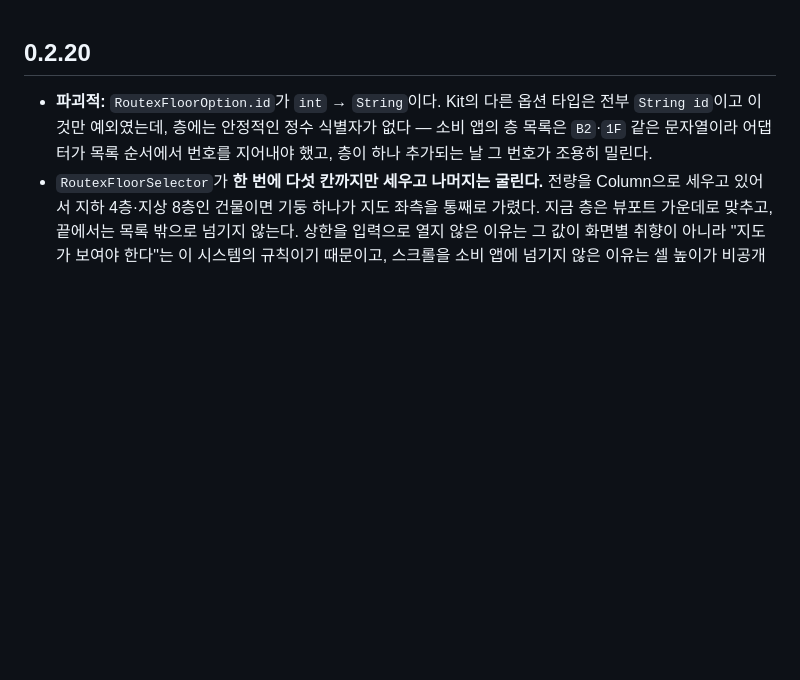
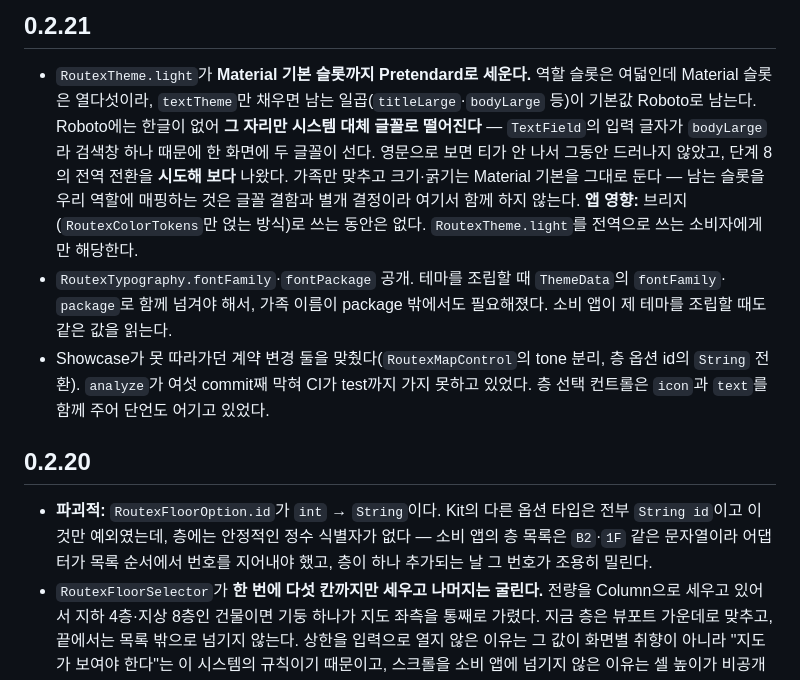
Before and after one commit to Routex-labs/routex-design-system, a Markdown page: packages/routex_design_system/CHANGELOG.md, the part around the change. GitHub-like rendering; blank space fills up the shorter version.

Commit message:
docs: 빠져 있던 0.2.21 release 노트를 채운다
태그와 소비 앱 고정 ref는 v0.2.21인데 CHANGELOG에 그 절이 없었다. 앱이
이미 소비 중인 release라 노트가 없으면 무엇을 받았는지 확인할 곳이 없다.

내용은 v0.2.20..v0.2.21의 commit에서 재구성했다. 글꼴 폴백 수정, 그때
함께 공개된 RoutexTypography.fontFamily·fontPackage, Showcase가 못 따라간
계약 둘이다.

Co-Authored-By: Claude Opus 5 <noreply@anthropic.com>

```diff
--- a/packages/routex_design_system/CHANGELOG.md
+++ b/packages/routex_design_system/CHANGELOG.md
@@ -1,3 +1,21 @@
+## 0.2.21
+
+- `RoutexTheme.light`가 **Material 기본 슬롯까지 Pretendard로 세운다.** 역할 슬롯은 여덟인데
+  Material 슬롯은 열다섯이라, `textTheme`만 채우면 남는 일곱(`titleLarge`·`bodyLarge` 등)이
+  기본값 Roboto로 남는다. Roboto에는 한글이 없어 **그 자리만 시스템 대체 글꼴로 떨어진다** —
+  `TextField`의 입력 글자가 `bodyLarge`라 검색창 하나 때문에 한 화면에 두 글꼴이 선다.
+  영문으로 보면 티가 안 나서 그동안 드러나지 않았고, 단계 8의 전역 전환을 **시도해 보다**
+  나왔다. 가족만 맞추고 크기·굵기는 Material 기본을 그대로 둔다 — 남는 슬롯을 우리 역할에
+  매핑하는 것은 글꼴 결함과 별개 결정이라 여기서 함께 하지 않는다.
+  **앱 영향:** 브리지(`RoutexColorTokens`만 얹는 방식)로 쓰는 동안은 없다. `RoutexTheme.light`를
+  전역으로 쓰는 소비자에게만 해당한다.
+- `RoutexTypography.fontFamily`·`fontPackage` 공개. 테마를 조립할 때 `ThemeData`의 `fontFamily`·
+  `package`로 함께 넘겨야 해서, 가족 이름이 package 밖에서도 필요해졌다. 소비 앱이 제 테마를
+  조립할 때도 같은 값을 읽는다.
+- Showcase가 못 따라가던 계약 변경 둘을 맞췄다(`RoutexMapControl`의 tone 분리, 층 옵션 id의
+  `String` 전환). `analyze`가 여섯 commit째 막혀 CI가 test까지 가지 못하고 있었다. 층 선택
+  컨트롤은 `icon`과 `text`를 함께 주어 단언도 어기고 있었다.
+
 ## 0.2.20
 
 - **파괴적:** `RoutexFloorOption.id`가 `int` → `String`이다. Kit의 다른 옵션 타입은 전부 `String id`이고
```
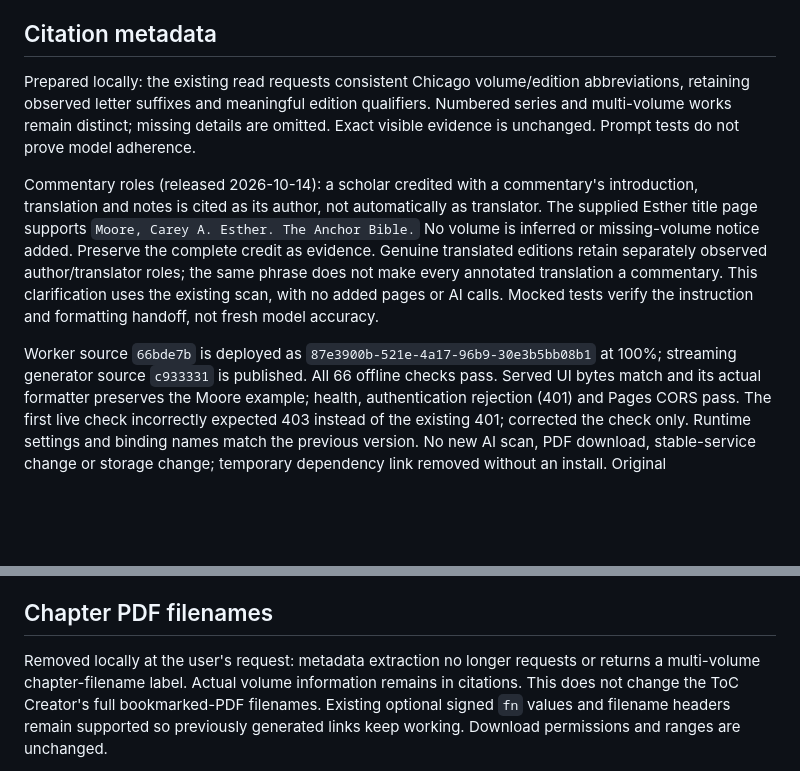
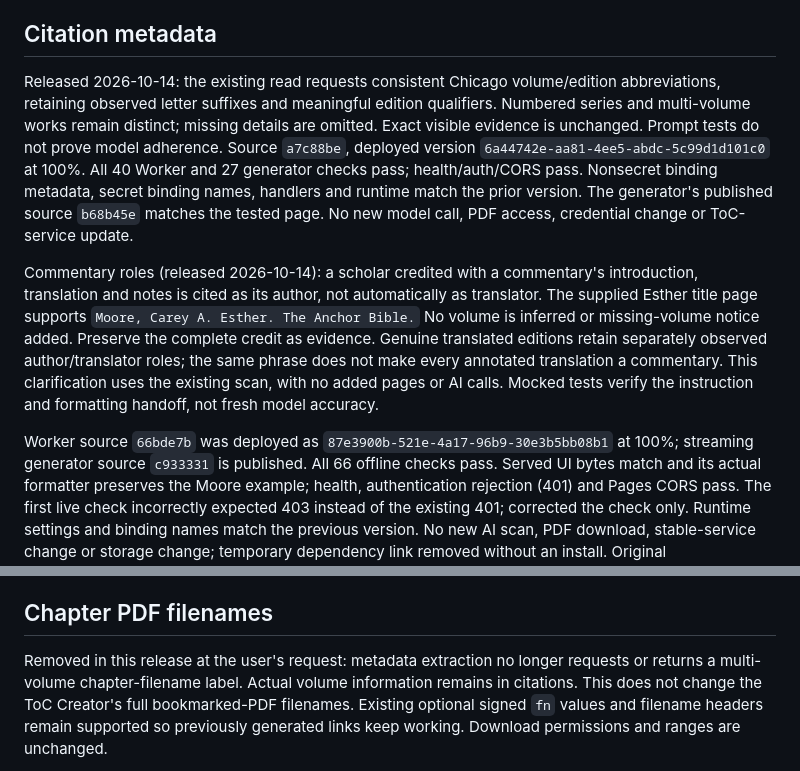
Before and after one commit to thedtl/reader-streaming, a Markdown page: worker/README.md, 2 parts joined by grey strips. GitHub-like rendering; blank space fills up the shorter version.

Commit message:
Record CMS citation and filename control release

```diff
--- a/worker/README.md
+++ b/worker/README.md
@@ -77,10 +77,15 @@ numbers.
 
 ## Citation metadata
 
-Prepared locally: the existing read requests consistent Chicago volume/edition
+Released 2026-10-14: the existing read requests consistent Chicago volume/edition
 abbreviations, retaining observed letter suffixes and meaningful edition qualifiers.
 Numbered series and multi-volume works remain distinct; missing details are omitted.
 Exact visible evidence is unchanged. Prompt tests do not prove model adherence.
+Source `a7c88be`, deployed version `6a44742e-aa81-4ee5-abdc-5c99d1d101c0` at 100%.
+All 40 Worker and 27 generator checks pass; health/auth/CORS pass. Nonsecret
+binding metadata, secret binding names, handlers and runtime match the prior
+version. The generator's published source `b68b45e` matches the tested page.
+No new model call, PDF access, credential change or ToC-service update.
 
 Commentary roles (released 2026-10-14): a scholar credited
 with a commentary's introduction, translation and notes is cited as its author,
@@ -92,7 +97,7 @@ does not make every annotated translation a commentary. This clarification uses
 the existing scan, with no added pages or AI calls. Mocked tests verify the
 instruction and formatting handoff, not fresh model accuracy.
 
-Worker source `66bde7b` is deployed as `87e3900b-521e-4a17-96b9-30e3b5bb08b1`
+Worker source `66bde7b` was deployed as `87e3900b-521e-4a17-96b9-30e3b5bb08b1`
 at 100%; streaming generator source `c933331` is published. All 66 offline checks
 pass. Served UI bytes match and its actual formatter preserves the Moore example;
 health, authentication rejection (401) and Pages CORS pass. The first live check
@@ -146,7 +151,7 @@ original reader/ToC services, PDF delivery and existing files are unchanged.
 
 ## Chapter PDF filenames
 
-Removed locally at the user's request: metadata extraction no longer requests or
+Removed in this release at the user's request: metadata extraction no longer requests or
 returns a multi-volume chapter-filename label. Actual volume information remains
 in citations. This does not change the ToC Creator's full bookmarked-PDF filenames.
 Existing optional signed `fn` values and filename headers remain supported so
```
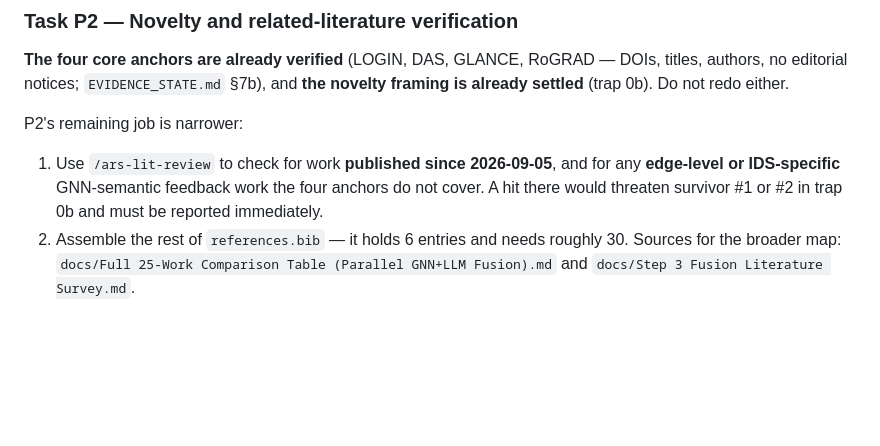
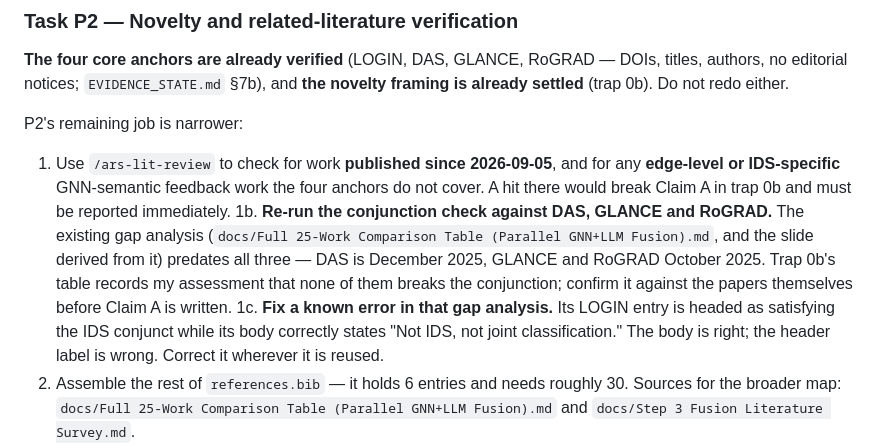
Before and after one commit to alialzein01/LLM-G-IDS, a Markdown page: docs/research_report/WRITING_PLAN.md, the part around one of its changes. Drawn GitHub-style; blank space fills up the shorter version.

```diff
--- a/docs/research_report/WRITING_PLAN.md
+++ b/docs/research_report/WRITING_PLAN.md
@@ -331,7 +348,15 @@ P2's remaining job is narrower:
 
 1. Use `/ars-lit-review` to check for work **published since 2026-09-05**, and for any
    **edge-level or IDS-specific** GNN-semantic feedback work the four anchors do not cover.
-   A hit there would threaten survivor #1 or #2 in trap 0b and must be reported immediately.
+   A hit there would break Claim A in trap 0b and must be reported immediately.
+1b. **Re-run the conjunction check against DAS, GLANCE and RoGRAD.** The existing
+   gap analysis (`docs/Full 25-Work Comparison Table (Parallel GNN+LLM Fusion).md`, and the
+   slide derived from it) predates all three — DAS is December 2025, GLANCE and RoGRAD
+   October 2025. Trap 0b's table records my assessment that none of them breaks the
+   conjunction; confirm it against the papers themselves before Claim A is written.
+1c. **Fix a known error in that gap analysis.** Its LOGIN entry is headed as satisfying
+   the IDS conjunct while its body correctly states "Not IDS, not joint classification."
+   The body is right; the header label is wrong. Correct it wherever it is reused.
 2. Assemble the rest of `references.bib` — it holds 6 entries and needs roughly 30.
    Sources for the broader map: `docs/Full 25-Work Comparison Table (Parallel GNN+LLM
    Fusion).md` and `docs/Step 3 Fusion Literature Survey.md`.
```
Also changed, not shown: other parts of docs/research_report/WRITING_PLAN.md (+46 -28 lines).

# # # # #

Skip the pictures and print each record exactly as it stands.

- _Solution to the exercise_:
Before and after one commit to Routex-labs/routex-design-system, a Markdown page: packages/routex_design_system/CHANGELOG.md, the part around the change. GitHub-like rendering; blank space fills up the shorter version.

Commit message:
docs: 빠져 있던 0.2.21 release 노트를 채운다
태그와 소비 앱 고정 ref는 v0.2.21인데 CHANGELOG에 그 절이 없었다. 앱이
이미 소비 중인 release라 노트가 없으면 무엇을 받았는지 확인할 곳이 없다.

내용은 v0.2.20..v0.2.21의 commit에서 재구성했다. 글꼴 폴백 수정, 그때
함께 공개된 RoutexTypography.fontFamily·fontPackage, Showcase가 못 따라간
계약 둘이다.

Co-Authored-By: Claude Opus 5 <noreply@anthropic.com>

```diff
--- a/packages/routex_design_system/CHANGELOG.md
+++ b/packages/routex_design_system/CHANGELOG.md
@@ -1,3 +1,21 @@
+## 0.2.21
+
+- `RoutexTheme.light`가 **Material 기본 슬롯까지 Pretendard로 세운다.** 역할 슬롯은 여덟인데
+  Material 슬롯은 열다섯이라, `textTheme`만 채우면 남는 일곱(`titleLarge`·`bodyLarge` 등)이
+  기본값 Roboto로 남는다. Roboto에는 한글이 없어 **그 자리만 시스템 대체 글꼴로 떨어진다** —
+  `TextField`의 입력 글자가 `bodyLarge`라 검색창 하나 때문에 한 화면에 두 글꼴이 선다.
+  영문으로 보면 티가 안 나서 그동안 드러나지 않았고, 단계 8의 전역 전환을 **시도해 보다**
+  나왔다. 가족만 맞추고 크기·굵기는 Material 기본을 그대로 둔다 — 남는 슬롯을 우리 역할에
+  매핑하는 것은 글꼴 결함과 별개 결정이라 여기서 함께 하지 않는다.
+  **앱 영향:** 브리지(`RoutexColorTokens`만 얹는 방식)로 쓰는 동안은 없다. `RoutexTheme.light`를
+  전역으로 쓰는 소비자에게만 해당한다.
+- `RoutexTypography.fontFamily`·`fontPackage` 공개. 테마를 조립할 때 `ThemeData`의 `fontFamily`·
+  `package`로 함께 넘겨야 해서, 가족 이름이 package 밖에서도 필요해졌다. 소비 앱이 제 테마를
+  조립할 때도 같은 값을 읽는다.
+- Showcase가 못 따라가던 계약 변경 둘을 맞췄다(`RoutexMapControl`의 tone 분리, 층 옵션 id의
+  `String` 전환). `analyze`가 여섯 commit째 막혀 CI가 test까지 가지 못하고 있었다. 층 선택
+  컨트롤은 `icon`과 `text`를 함께 주어 단언도 어기고 있었다.
+
 ## 0.2.20
 
 - **파괴적:** `RoutexFloorOption.id`가 `int` → `String`이다. Kit의 다른 옵션 타입은 전부 `String id`이고
```
Before and after one commit to thedtl/reader-streaming, a Markdown page: worker/README.md, 2 parts joined by grey strips. GitHub-like rendering; blank space fills up the shorter version.

Commit message:
Record CMS citation and filename control release

```diff
--- a/worker/README.md
+++ b/worker/README.md
@@ -77,10 +77,15 @@ numbers.
 
 ## Citation metadata
 
-Prepared locally: the existing read requests consistent Chicago volume/edition
+Released 2026-10-14: the existing read requests consistent Chicago volume/edition
 abbreviations, retaining observed letter suffixes and meaningful edition qualifiers.
 Numbered series and multi-volume works remain distinct; missing details are omitted.
 Exact visible evidence is unchanged. Prompt tests do not prove model adherence.
+Source `a7c88be`, deployed version `6a44742e-aa81-4ee5-abdc-5c99d1d101c0` at 100%.
+All 40 Worker and 27 generator checks pass; health/auth/CORS pass. Nonsecret
+binding metadata, secret binding names, handlers and runtime match the prior
+version. The generator's published source `b68b45e` matches the tested page.
+No new model call, PDF access, credential change or ToC-service update.
 
 Commentary roles (released 2026-10-14): a scholar credited
 with a commentary's introduction, translation and notes is cited as its author,
@@ -92,7 +97,7 @@ does not make every annotated translation a commentary. This clarification uses
 the existing scan, with no added pages or AI calls. Mocked tests verify the
 instruction and formatting handoff, not fresh model accuracy.
 
-Worker source `66bde7b` is deployed as `87e3900b-521e-4a17-96b9-30e3b5bb08b1`
+Worker source `66bde7b` was deployed as `87e3900b-521e-4a17-96b9-30e3b5bb08b1`
 at 100%; streaming generator source `c933331` is published. All 66 offline checks
 pass. Served UI bytes match and its actual formatter preserves the Moore example;
 health, authentication rejection (401) and Pages CORS pass. The first live check
@@ -146,7 +151,7 @@ original reader/ToC services, PDF delivery and existing files are unchanged.
 
 ## Chapter PDF filenames
 
-Removed locally at the user's request: metadata extraction no longer requests or
+Removed in this release at the user's request: metadata extraction no longer requests or
 returns a multi-volume chapter-filename label. Actual volume information remains
 in citations. This does not change the ToC Creator's full bookmarked-PDF filenames.
 Existing optional signed `fn` values and filename headers remain supported so
```
Before and after one commit to alialzein01/LLM-G-IDS, a Markdown page: docs/research_report/WRITING_PLAN.md, the part around one of its changes. Drawn GitHub-style; blank space fills up the shorter version.

```diff
--- a/docs/research_report/WRITING_PLAN.md
+++ b/docs/research_report/WRITING_PLAN.md
@@ -331,7 +348,15 @@ P2's remaining job is narrower:
 
 1. Use `/ars-lit-review` to check for work **published since 2026-09-05**, and for any
    **edge-level or IDS-specific** GNN-semantic feedback work the four anchors do not cover.
-   A hit there would threaten survivor #1 or #2 in trap 0b and must be reported immediately.
+   A hit there would break Claim A in trap 0b and must be reported immediately.
+1b. **Re-run the conjunction check against DAS, GLANCE and RoGRAD.** The existing
+   gap analysis (`docs/Full 25-Work Comparison Table (Parallel GNN+LLM Fusion).md`, and the
+   slide derived from it) predates all three — DAS is December 2025, GLANCE and RoGRAD
+   October 2025. Trap 0b's table records my assessment that none of them breaks the
+   conjunction; confirm it against the papers themselves before Claim A is written.
+1c. **Fix a known error in that gap analysis.** Its LOGIN entry is headed as satisfying
+   the IDS conjunct while its body correctly states "Not IDS, not joint classification."
+   The body is right; the header label is wrong. Correct it wherever it is reused.
 2. Assemble the rest of `references.bib` — it holds 6 entries and needs roughly 30.
    Sources for the broader map: `docs/Full 25-Work Comparison Table (Parallel GNN+LLM
    Fusion).md` and `docs/Step 3 Fusion Literature Survey.md`.
```
Also changed, not shown: other parts of docs/research_report/WRITING_PLAN.md (+46 -28 lines).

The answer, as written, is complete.